Egypt Turnout Hits 62 Percent

    CAIRO, EGYPT - NOVEMBER 29:  An election official (R) watches as an elderly man votes at a polling station in Old Cairo on the second day of voting on November 29, 2011 in Cairo, Egypt.  Eleven months after the fall of Hosni Mubarak 45 million Egyptians are voting in the first round of six for it's upper and lower houses of parliament. The complicated process will take four months to conclude. Presidential elections are expected to be held in 2012.  (Photo by Peter Macdiarmid/Getty Images)

    Peter Macdiarmid / Getty Images

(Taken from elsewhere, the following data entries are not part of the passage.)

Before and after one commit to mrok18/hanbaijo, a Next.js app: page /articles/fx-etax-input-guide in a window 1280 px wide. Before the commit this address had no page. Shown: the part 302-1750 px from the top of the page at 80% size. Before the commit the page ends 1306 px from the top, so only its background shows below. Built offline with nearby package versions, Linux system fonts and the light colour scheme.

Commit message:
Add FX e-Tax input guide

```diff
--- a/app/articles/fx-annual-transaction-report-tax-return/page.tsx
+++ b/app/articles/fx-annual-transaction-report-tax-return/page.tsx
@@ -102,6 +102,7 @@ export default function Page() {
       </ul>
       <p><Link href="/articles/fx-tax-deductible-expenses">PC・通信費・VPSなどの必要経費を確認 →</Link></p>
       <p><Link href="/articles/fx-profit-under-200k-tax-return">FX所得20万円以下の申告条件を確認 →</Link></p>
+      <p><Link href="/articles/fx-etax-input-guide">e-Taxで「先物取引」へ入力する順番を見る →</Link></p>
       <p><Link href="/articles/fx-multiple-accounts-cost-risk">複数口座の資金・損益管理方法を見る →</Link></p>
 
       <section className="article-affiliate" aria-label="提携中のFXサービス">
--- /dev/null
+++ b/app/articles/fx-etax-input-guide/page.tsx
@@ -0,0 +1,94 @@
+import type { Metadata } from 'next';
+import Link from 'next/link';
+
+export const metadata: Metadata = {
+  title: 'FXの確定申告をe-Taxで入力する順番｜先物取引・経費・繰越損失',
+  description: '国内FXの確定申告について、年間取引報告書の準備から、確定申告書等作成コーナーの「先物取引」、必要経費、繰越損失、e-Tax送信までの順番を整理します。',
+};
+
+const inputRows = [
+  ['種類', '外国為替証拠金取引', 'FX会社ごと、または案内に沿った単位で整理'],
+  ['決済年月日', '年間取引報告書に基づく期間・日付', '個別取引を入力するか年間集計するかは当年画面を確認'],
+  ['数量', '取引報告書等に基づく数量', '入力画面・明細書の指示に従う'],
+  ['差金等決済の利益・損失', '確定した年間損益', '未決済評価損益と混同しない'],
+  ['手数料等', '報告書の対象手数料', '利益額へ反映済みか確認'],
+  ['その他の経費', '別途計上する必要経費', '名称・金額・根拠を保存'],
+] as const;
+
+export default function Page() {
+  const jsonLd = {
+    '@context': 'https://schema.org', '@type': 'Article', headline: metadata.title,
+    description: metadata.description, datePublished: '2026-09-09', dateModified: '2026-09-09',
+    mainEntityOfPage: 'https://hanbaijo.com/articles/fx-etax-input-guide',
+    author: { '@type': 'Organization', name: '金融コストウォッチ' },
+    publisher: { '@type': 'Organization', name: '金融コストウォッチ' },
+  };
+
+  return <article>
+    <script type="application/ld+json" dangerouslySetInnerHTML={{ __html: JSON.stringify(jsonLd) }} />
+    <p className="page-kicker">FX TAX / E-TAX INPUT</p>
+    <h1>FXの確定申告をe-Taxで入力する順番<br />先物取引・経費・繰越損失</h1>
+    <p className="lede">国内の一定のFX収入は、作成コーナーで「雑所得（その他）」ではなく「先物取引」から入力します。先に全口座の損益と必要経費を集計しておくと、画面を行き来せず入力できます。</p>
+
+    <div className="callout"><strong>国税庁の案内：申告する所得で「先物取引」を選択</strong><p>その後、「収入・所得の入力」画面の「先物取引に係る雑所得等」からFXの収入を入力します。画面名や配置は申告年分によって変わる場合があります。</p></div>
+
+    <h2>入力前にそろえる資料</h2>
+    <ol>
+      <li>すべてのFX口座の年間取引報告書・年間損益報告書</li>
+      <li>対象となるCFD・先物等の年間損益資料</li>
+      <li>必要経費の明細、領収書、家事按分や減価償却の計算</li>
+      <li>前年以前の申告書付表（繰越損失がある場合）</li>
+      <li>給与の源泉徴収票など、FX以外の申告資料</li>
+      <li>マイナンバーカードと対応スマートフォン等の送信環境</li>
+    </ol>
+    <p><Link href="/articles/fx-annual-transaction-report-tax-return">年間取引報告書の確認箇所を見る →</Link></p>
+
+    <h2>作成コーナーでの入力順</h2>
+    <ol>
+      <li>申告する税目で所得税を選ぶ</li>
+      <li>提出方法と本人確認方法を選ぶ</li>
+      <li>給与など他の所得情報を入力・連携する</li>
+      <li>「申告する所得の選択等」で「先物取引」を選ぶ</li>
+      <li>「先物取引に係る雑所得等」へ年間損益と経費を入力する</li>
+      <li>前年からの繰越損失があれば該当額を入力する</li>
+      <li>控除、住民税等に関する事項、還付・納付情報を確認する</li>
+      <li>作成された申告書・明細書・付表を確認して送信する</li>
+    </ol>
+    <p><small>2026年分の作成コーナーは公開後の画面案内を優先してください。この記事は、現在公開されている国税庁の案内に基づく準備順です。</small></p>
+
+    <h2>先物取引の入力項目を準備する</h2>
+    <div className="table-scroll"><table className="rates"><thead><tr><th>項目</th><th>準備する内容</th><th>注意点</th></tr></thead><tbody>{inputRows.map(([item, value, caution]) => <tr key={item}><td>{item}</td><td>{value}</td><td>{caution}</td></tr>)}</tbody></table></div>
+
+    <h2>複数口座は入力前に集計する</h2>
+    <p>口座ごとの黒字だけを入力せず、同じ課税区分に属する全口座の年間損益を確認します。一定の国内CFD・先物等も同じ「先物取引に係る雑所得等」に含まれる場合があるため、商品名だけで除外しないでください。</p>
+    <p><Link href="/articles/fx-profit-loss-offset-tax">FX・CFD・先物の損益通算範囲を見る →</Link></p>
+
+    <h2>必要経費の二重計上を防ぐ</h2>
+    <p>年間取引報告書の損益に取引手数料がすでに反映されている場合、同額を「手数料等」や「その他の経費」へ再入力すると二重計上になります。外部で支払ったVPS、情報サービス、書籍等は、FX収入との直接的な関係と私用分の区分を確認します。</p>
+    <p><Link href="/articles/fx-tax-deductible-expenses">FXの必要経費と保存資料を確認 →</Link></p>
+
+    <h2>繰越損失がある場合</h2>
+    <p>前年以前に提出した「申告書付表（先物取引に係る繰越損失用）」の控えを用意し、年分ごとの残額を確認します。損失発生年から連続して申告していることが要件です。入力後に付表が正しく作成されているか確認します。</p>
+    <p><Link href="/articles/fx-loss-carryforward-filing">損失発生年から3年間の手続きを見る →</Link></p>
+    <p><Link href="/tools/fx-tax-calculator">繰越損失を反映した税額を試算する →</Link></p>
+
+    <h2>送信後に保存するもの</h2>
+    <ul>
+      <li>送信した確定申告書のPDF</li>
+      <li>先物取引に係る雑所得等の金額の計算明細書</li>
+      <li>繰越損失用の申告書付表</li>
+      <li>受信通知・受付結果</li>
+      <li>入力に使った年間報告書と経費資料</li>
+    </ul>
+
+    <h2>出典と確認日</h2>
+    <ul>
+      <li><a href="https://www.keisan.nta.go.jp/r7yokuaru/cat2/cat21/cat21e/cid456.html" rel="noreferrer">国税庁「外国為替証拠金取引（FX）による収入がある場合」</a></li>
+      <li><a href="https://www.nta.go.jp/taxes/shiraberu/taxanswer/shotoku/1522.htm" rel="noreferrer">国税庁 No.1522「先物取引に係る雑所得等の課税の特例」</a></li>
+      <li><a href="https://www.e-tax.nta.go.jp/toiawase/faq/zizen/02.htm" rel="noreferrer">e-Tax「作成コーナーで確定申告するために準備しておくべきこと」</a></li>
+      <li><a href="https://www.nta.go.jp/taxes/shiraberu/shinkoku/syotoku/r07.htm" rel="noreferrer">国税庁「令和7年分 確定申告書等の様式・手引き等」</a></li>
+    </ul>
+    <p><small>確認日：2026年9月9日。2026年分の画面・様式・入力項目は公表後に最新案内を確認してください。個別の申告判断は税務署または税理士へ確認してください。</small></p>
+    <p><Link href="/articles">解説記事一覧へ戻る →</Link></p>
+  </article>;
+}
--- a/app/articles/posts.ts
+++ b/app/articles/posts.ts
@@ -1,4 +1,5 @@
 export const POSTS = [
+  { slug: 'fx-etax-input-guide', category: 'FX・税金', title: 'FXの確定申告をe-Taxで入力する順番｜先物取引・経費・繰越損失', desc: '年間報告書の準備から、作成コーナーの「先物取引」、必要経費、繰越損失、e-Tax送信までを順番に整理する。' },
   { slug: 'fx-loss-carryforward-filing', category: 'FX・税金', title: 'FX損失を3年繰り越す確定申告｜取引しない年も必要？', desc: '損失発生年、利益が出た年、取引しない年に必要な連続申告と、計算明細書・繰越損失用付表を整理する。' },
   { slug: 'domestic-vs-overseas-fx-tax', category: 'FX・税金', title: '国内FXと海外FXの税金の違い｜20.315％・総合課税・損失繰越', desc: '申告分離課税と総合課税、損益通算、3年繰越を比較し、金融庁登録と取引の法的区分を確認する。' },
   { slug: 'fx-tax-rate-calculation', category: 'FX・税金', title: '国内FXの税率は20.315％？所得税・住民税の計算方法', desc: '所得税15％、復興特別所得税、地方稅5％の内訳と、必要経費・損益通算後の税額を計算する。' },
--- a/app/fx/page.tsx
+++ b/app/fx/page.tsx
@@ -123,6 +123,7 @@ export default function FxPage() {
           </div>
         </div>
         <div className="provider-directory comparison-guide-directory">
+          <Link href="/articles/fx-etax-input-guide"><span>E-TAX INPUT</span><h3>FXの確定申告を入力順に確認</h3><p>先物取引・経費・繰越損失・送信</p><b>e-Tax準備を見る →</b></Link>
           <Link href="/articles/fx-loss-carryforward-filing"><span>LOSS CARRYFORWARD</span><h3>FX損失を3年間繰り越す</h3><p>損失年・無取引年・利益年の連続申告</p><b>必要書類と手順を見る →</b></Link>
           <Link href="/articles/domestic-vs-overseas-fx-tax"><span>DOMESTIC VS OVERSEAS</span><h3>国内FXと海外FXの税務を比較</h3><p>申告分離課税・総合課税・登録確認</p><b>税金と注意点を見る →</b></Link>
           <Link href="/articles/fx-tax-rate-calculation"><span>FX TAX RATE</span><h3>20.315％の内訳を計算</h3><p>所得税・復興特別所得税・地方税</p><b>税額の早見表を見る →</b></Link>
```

    Hope it lasts the month. Turnout in the first round of parliamentary elections in Egypt reached 62 percent, though there’ll be two more rounds, lasting until the beginning of January. “This is the highest turnout in Egypt’s history since the time of the pharaohs,” said Abdel Moez Ibrahim, the head of the Elections High Commission. More than 13 million people voted Monday and Tuesday. Officials need more time to count the ballots, delaying formal results. But the Muslim Brotherhood’s Freedom and Justice Party is expected to haul in 40 percent of the vote, according to preliminary numbers, though it has turned down forming a majority with the ultraconservative Salafis, who took a surprising 25 percent.

    Read it at Al Jazeera